It is common for a baby to be fussy at night, especially breastfed babies. After having been tapped all day, mom’s milk supply will be naturally lower in the evening. Unfortunately that’s the time when baby is getting ready for sleep and wants to cluster together several feedings in preparation for (hopefully!) a long sleep cycle. He may be frustrated that the milk is not flowing as fast as he’d like. When the breasts are full of milk there’s more internal pressure and the flow will often be faster than when the breasts are less full, such as in the evenings. This slower flow can make even the most patient of babies be fussy at night.
You can imagine it this way: think of a hot summer day. You’ve become thirsty from playing with the kids and want a drink of water, but rather than go in the house, you throw caution to the wind and turn on the watering hose to get a drink. You drink more than you normally would because that cool, fresh water tastes so great and because you’re really thirsty.
Now imagine instead of producing a good flow, the hose is kinked and the water is flowing really slowly. It’s faster than a drip, but it takes a full minute to get a mouth full. You get really frustrated at how slow the water is flowing because you’re really thirsty and it tastes so good.

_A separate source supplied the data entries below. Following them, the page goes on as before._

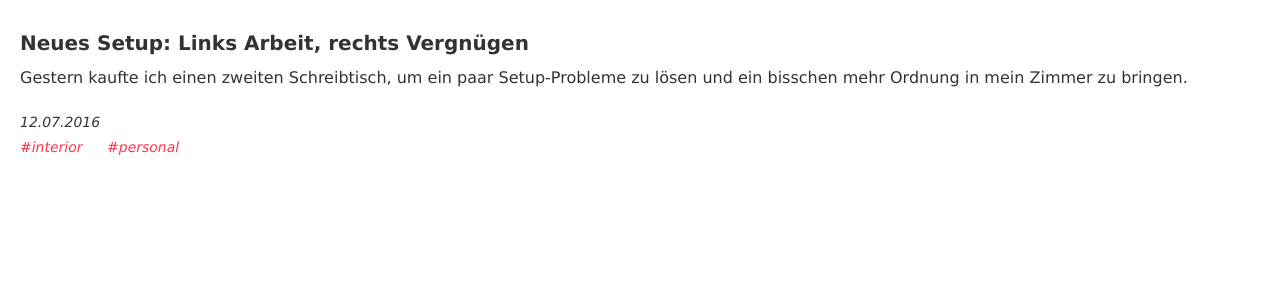
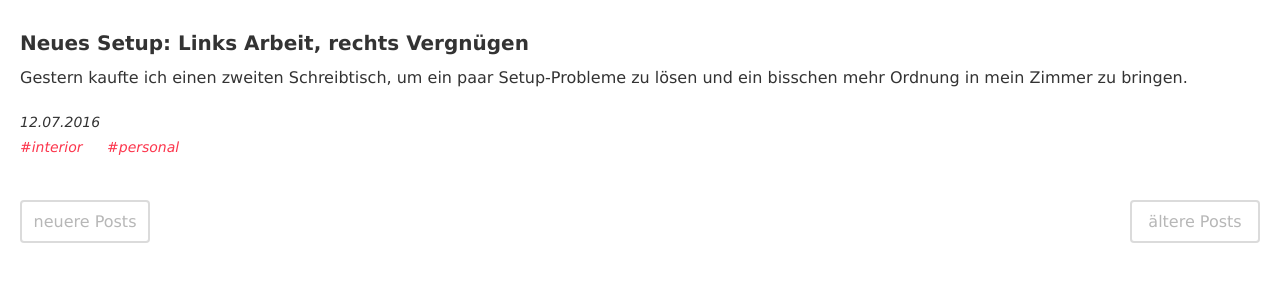
Before and after one commit to Plsr/crushed, a PHP site: page / in a window 1280 px wide. Shown: the part 313-613 px from the top of the page. Run offline with PHP 8.4, Linux system fonts and the light colour scheme.

Commit message:
Implemented pagination styling

```diff
--- a/index.html
+++ b/index.html
@@ -38,5 +38,9 @@
 			</ul>
 		</div>
 	</div>
+  <nav class="c_pagination">
+    <a class="c_btn-pagination" href="#">neuere Posts</a>
+    <a class="c_btn-pagination" href="#">ältere Posts</a>
+  </nav>
 </body>
 </html>
--- /dev/null
+++ b/scss/component/_c_btn-pagination.scss
@@ -0,0 +1,18 @@
+.c_btn-pagination {
+box-sizing: border-box;
+  padding: 10px;
+  border: 2px solid $dark-midgrey;
+  border-radius: 4px;
+  text-decoration: none;
+  font-size: 16px;
+  color: $grey;
+  text-align: center;
+  min-width: 130px;
+  float: left;
+  display: inline-block;
+
+  &:last-child {
+    margin-right: 0;
+    float: right;
+  }
+}
--- /dev/null
+++ b/scss/component/_c_pagination.scss
@@ -0,0 +1,5 @@
+.c_pagination {
+  margin-left: 20px;
+  margin-right: 20px;
+  margin-bottom: 80px;
+}
--- a/scss/style.scss
+++ b/scss/style.scss
@@ -15,6 +15,8 @@
 @import 'component/c_post-preview-meta';
 @import 'component/c_preview-tags';
 @import 'component/c_home-divider';
+@import 'component/c_pagination';
+@import 'component/c_btn-pagination';
 
 // Layouts
 @import 'layout/site-header';
--- a/scss/vars/_colors.scss
+++ b/scss/vars/_colors.scss
@@ -1,5 +1,7 @@
 $lightgrey: #F8F8F8;
 $midgrey: #E7E7E7;
+$dark-midgrey: #DBDBDB;
+$grey: #B7B7B7;
 $accentcolor: #FC354C;
 
 $textcolor: #333333;
--- a/style.css
+++ b/style.css
@@ -438,6 +438,27 @@ h2.c_post-title {
   border-top: 1px #E7E7E7;
   background-color: #E7E7E7; }
 
+.c_pagination {
+  margin-left: 20px;
+  margin-right: 20px;
+  margin-bottom: 80px; }
+
+.c_btn-pagination {
+  box-sizing: border-box;
+  padding: 10px;
+  border: 2px solid #DBDBDB;
+  border-radius: 4px;
+  text-decoration: none;
+  font-size: 16px;
+  color: #B7B7B7;
+  text-align: center;
+  min-width: 130px;
+  float: left;
+  display: inline-block; }
+  .c_btn-pagination:last-child {
+    margin-right: 0;
+    float: right; }
+
 .site-header {
   background-color: #F8F8F8;
   -webkit-box-shadow: 0px 1px 0px 0px rgba(0, 0, 0, 0.16);
```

That’s a lot like how babies feel in the evening. They’re really hungry and want to bank up a lot of calories for night time, but the milk is flowing frustratingly slow. It is flowing, but baby is drinking the milk as it’s being made. It’s a slow process and a demanding or impatient baby will become very fussy at night.
Add to this the possibility that baby may be tired from a long day and feeling overstimulated and you can easily understand why he may be fussy at night. Here’s what you can do to fend off the fussiness:

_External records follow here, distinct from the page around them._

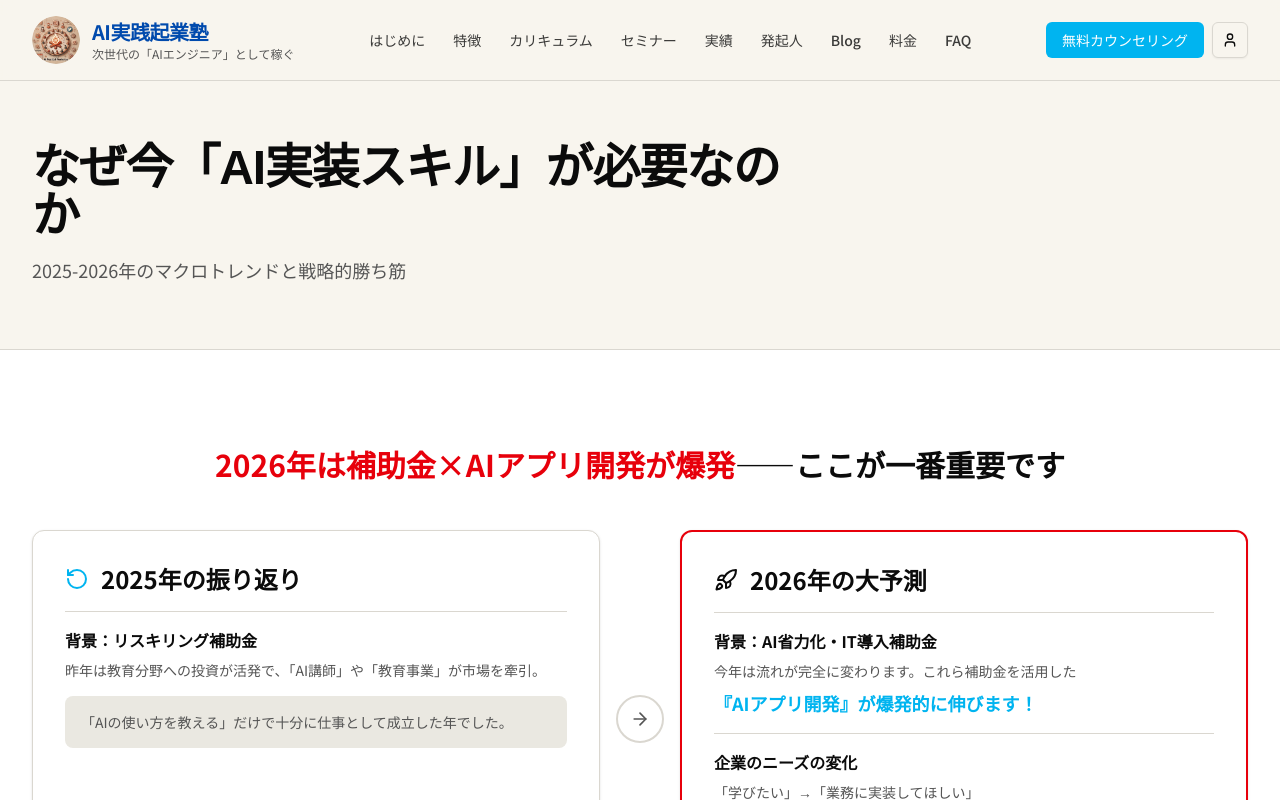
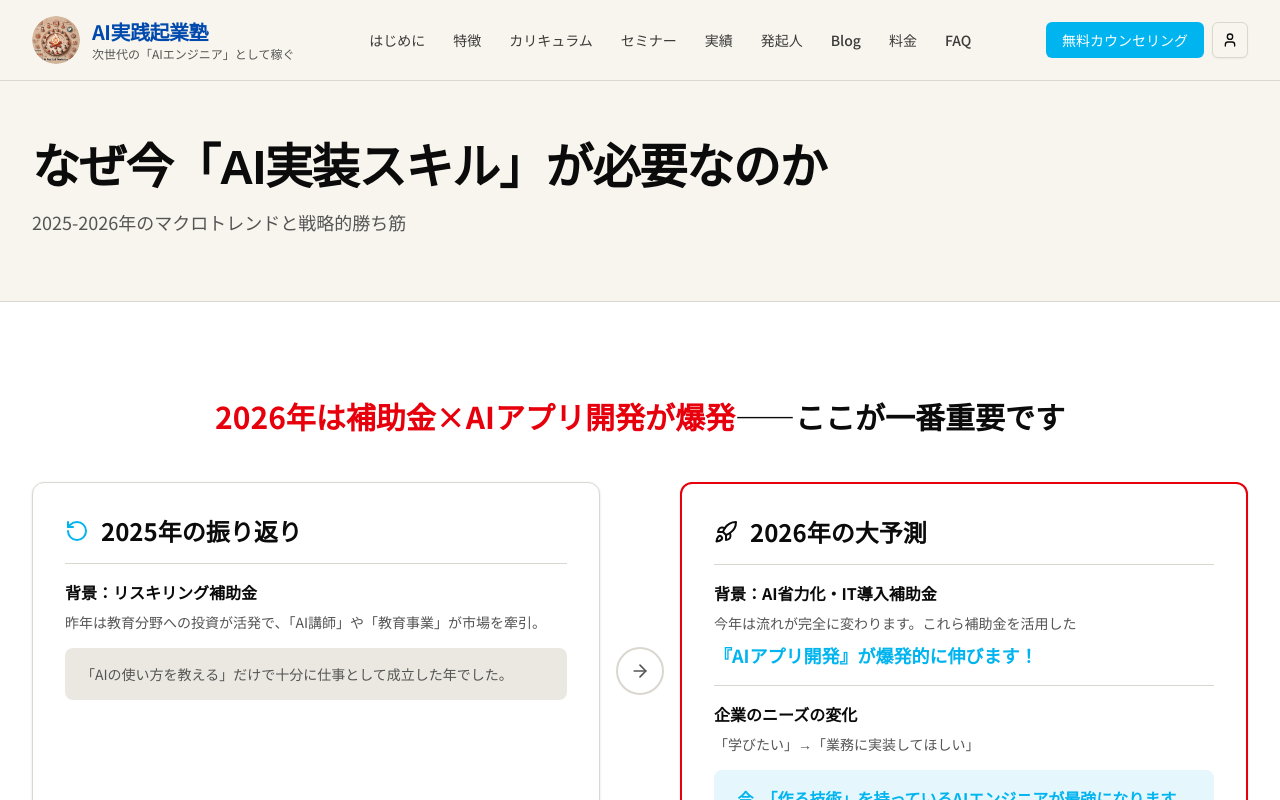
Before and after one commit to KANIKANIMAN1234/AI-jissenn-HP, a Next.js app in the folder 05_app/: page /features in a window 1280 px wide. Shown: the top 800 px of the page. Built offline with nearby package versions, Linux system fonts and the light colour scheme.

Commit message:
特徴ページのタイトルを1行表示に修正
Made-with: Cursor

```diff
--- a/05_app/app/features/page.tsx
+++ b/05_app/app/features/page.tsx
@@ -59,7 +59,7 @@ export default function FeaturesPage() {
         <section className="py-10 lg:py-16 bg-background">
           <div className="max-w-7xl mx-auto px-6 lg:px-8">
             <div className="max-w-3xl">
-              <h1 className="text-3xl sm:text-4xl lg:text-5xl font-serif font-bold text-foreground tracking-tight">
+              <h1 className="text-3xl sm:text-4xl lg:text-5xl font-serif font-bold text-foreground tracking-tight whitespace-nowrap">
                 なぜ今「AI実装スキル」が必要なのか
               </h1>
               <p className="mt-4 text-base sm:text-lg text-muted-foreground leading-relaxed">
```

- Continue to breastfeed baby as often as he indicates. He may have just finished breastfeeding 30 seconds ago. That’s ok. Just put him back on. All this extra stimulation will tell your body that it needs to pick up the production of milk.
- Switch breasts each time he gets fussy. This one trick may make nighttime fussiness a thing of the past.
- Resist the urge to give a bottle. If you give a bottle and don’t pump that same amount of milk near the same time when you give the bottle, your body will not know that it is not producing enough milk. Without that “knowledge” your body will not make more milk for the next evening and you will be in the same situation, only a little worse. To keep your milk supply strong, don’t give bottles unless you’ve been directed to do so by a health care professional because of baby health problems such as baby not gaining weight.
Work on increasing your milk supply in the evenings and soon baby will not be fussy at night.